 The accuracy standard (Standard 5) states that broadcasters should make reasonable efforts to ensure that news, current affairs and factual programming is accurate in relation to all material points of fact, and does not mislead. The objective of this standard is to protect audiences from receiving misinformation and thereby being misled.2
 Mr Levertoff argued that the item was inaccurate and misleading because it omitted relevant information, including that NZIFDA was an authorised agent for the purposes of NZTA fuel refunds, that refund applications were still being processed, and that NZTA would approve refunds once it had developed systems to pay an independent agent. TVNZ argued that the complainant’s position on all points was accurately reported in the item, as was the position of NZTA.
 We are satisfied that the comprehensive summary of Mr Levertoff’s statements, and the comments from NZTA, (see paragraphs ,  and  above) meant the item was not misleading by omission. Information provided to the reporter by NZTA explicitly stated that ‘The NZTA has received a number of registrations for the refund of excise duty, in which the users of the fuel have, in writing, appointed Excise Equities Limited to act as their agent. …The NZTA cannot pay, and has not paid, refunds to something that is not a legal entity (NZIFDA is not a legal entity)’ [our emphasis]. It was therefore not misleading to report that NZIFDA ‘doesn’t actually exist. It is a company called Excise [Equities] Limited’. Nevertheless, nothing in the programme suggested that NZTA was not willingly dealing with NZIFDA as an agent, for example the programme reported comment from NZTA saying, ‘NZTA says there are currently no other agents doing what NZIFDA are doing’ [our emphasis], and that appropriate refunds would be paid once new processes were installed.
 The complainant argued that the interview with the contractor was edited to remove his ‘admission’ he failed to respond to NZIFDA’s requests for further information which was why his application had not been processed.

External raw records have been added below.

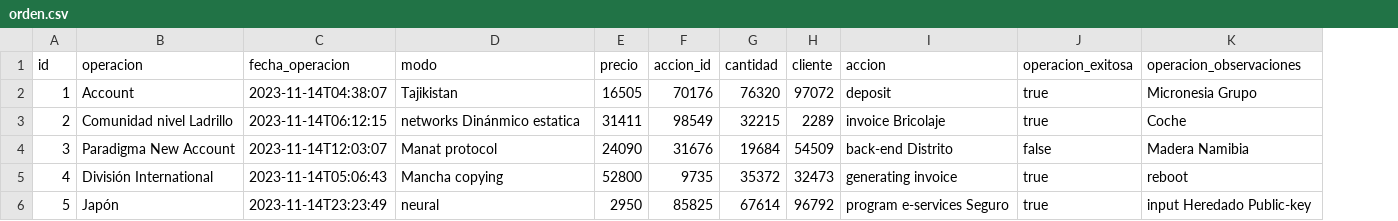
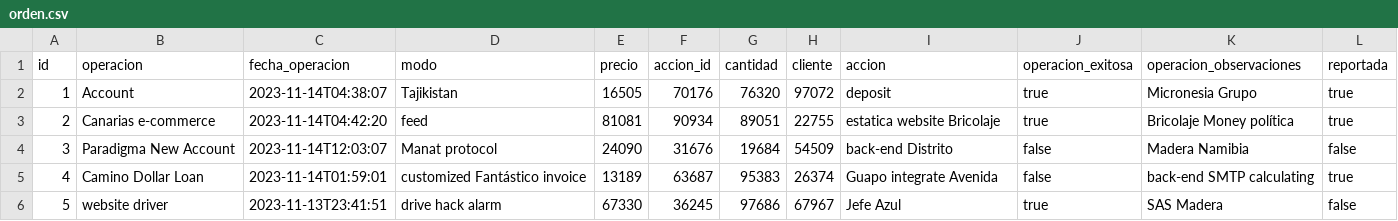
Before and after one commit to militomba/procesadorOrdenes, a CSV file: src/main/resources/config/liquibase/fake-data/orden.csv, drawn as a sheet; only a part is shown; the diff covers the shown part only; the diff names each change by its address in the sheet, - before the commit and + after, or states it on an @@ line.

Commit message:
reportando ordenes

```diff
--- a/src/main/resources/config/liquibase/fake-data/orden.csv
+++ b/src/main/resources/config/liquibase/fake-data/orden.csv
+column L (reportada), rows 2-6: true | true | false | true | false
-B3 (operacion): Comunidad nivel Ladrillo
+B3 (operacion): Canarias e-commerce
-C3 (fecha_operacion): 2023-11-14T06:12:15
+C3 (fecha_operacion): 2023-11-14T04:42:20
-D3 (modo): networks Dinánmico estatica
+D3 (modo): feed
-E3 (precio): 31411
+E3 (precio): 81081
-F3 (accion_id): 98549
+F3 (accion_id): 90934
-G3 (cantidad): 32215
+G3 (cantidad): 89051
-H3 (cliente): 2289
+H3 (cliente): 22755
-I3 (accion): invoice Bricolaje
+I3 (accion): estatica website Bricolaje
-K3 (operacion_observaciones): Coche
+K3 (operacion_observaciones): Bricolaje Money política
-B5 (operacion): División International
+B5 (operacion): Camino Dollar Loan
-C5 (fecha_operacion): 2023-11-14T05:06:43
+C5 (fecha_operacion): 2023-11-14T01:59:01
-D5 (modo): Mancha copying
+D5 (modo): customized Fantástico invoice
-E5 (precio): 52800
+E5 (precio): 13189
-F5 (accion_id): 9735
+F5 (accion_id): 63687
-G5 (cantidad): 35372
+G5 (cantidad): 95383
-H5 (cliente): 32473
+H5 (cliente): 26374
-I5 (accion): generating invoice
+I5 (accion): Guapo integrate Avenida
-J5 (operacion_exitosa): true
+J5 (operacion_exitosa): false
-K5 (operacion_observaciones): reboot
+K5 (operacion_observaciones): back-end SMTP calculating
-B6 (operacion): Japón
+B6 (operacion): website driver
-C6 (fecha_operacion): 2023-11-14T23:23:49
+C6 (fecha_operacion): 2023-11-13T23:41:51
-D6 (modo): neural
+D6 (modo): drive hack alarm
-E6 (precio): 2950
+E6 (precio): 67330
-F6 (accion_id): 85825
+F6 (accion_id): 36245
-G6 (cantidad): 67614
+G6 (cantidad): 97686
-H6 (cliente): 96792
+H6 (cliente): 67967
-I6 (accion): program e-services Seguro
+I6 (accion): Jefe Azul
-K6 (operacion_observaciones): input Heredado Public-key
+K6 (operacion_observaciones): SAS Madera
```
Also changed, not shown: 46 edited cells elsewhere in this file, 19 other files.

TVNZ rejected this contention, and said that, in any event, the presenter said, in his summary of Mr Levertoff’s statement, ‘[Customer’s name] – who you saw in the story – hasn’t provided the information to NZIFDA for his claim.’
 There is no evidence to suggest the interview footage was unfairly edited. We agree with TVNZ that Mr Levertoff’s explanation for the delay in processing the contractor’s application was adequately summarised by the presenter.
 Mr Levertoff argued that the item contained misleading language to suggest wrongdoing, specifically, the label ‘whistle-blower’ to describe the former employee and the reference to the ‘service she once peddled’.
 The use of the term ‘whistle-blower’ to describe Ms B was clearly an exaggeration, and in our view, devalued the term and was unsuitable in this context. ‘Whistle-blower’ denotes a person who exposes misconduct or alleged dishonest or illegal activity on the part of an organisation. Nothing of this level or seriousness was alleged here. However, as the nature of Ms B’s claims against NZIFDA and the complainant were clearly outlined in the item, we do not think viewers would have been misled by the use of the term ‘whistle-blower’.
 The term ‘peddle’ means to try to sell a product or service. This was an entirely accurate description of Ms B’s former position at NZIFDA where she was a telemarketer and solicited prospective customers through cold-calling.
 Overall, we find that the item was accurate and did not mislead viewers. Accordingly, we decline to uphold the Standard 5 complaint.
For the above reasons the Authority declines to uphold the complaint.
Signed for and on behalf of the Authority
23 December 2013
The correspondence listed below was received and considered by the Authority when it determined this complaint:
1 Michael Levertoff’s formal complaint – 5 August 2013
2 TVNZ’s response to the complaint – 30 August 2013
3 Mr Levertoff’s referral to the Authority – 27 September 2013
4 TVNZ’s response to the Authority – 31 October 2013
5 Further information provided by Mr Levertoff – 1 December 2013
6 TVNZ’s confirmation of no final comment – 2 December 2013
7 Further submission from Mr Levertoff – 19 December 2013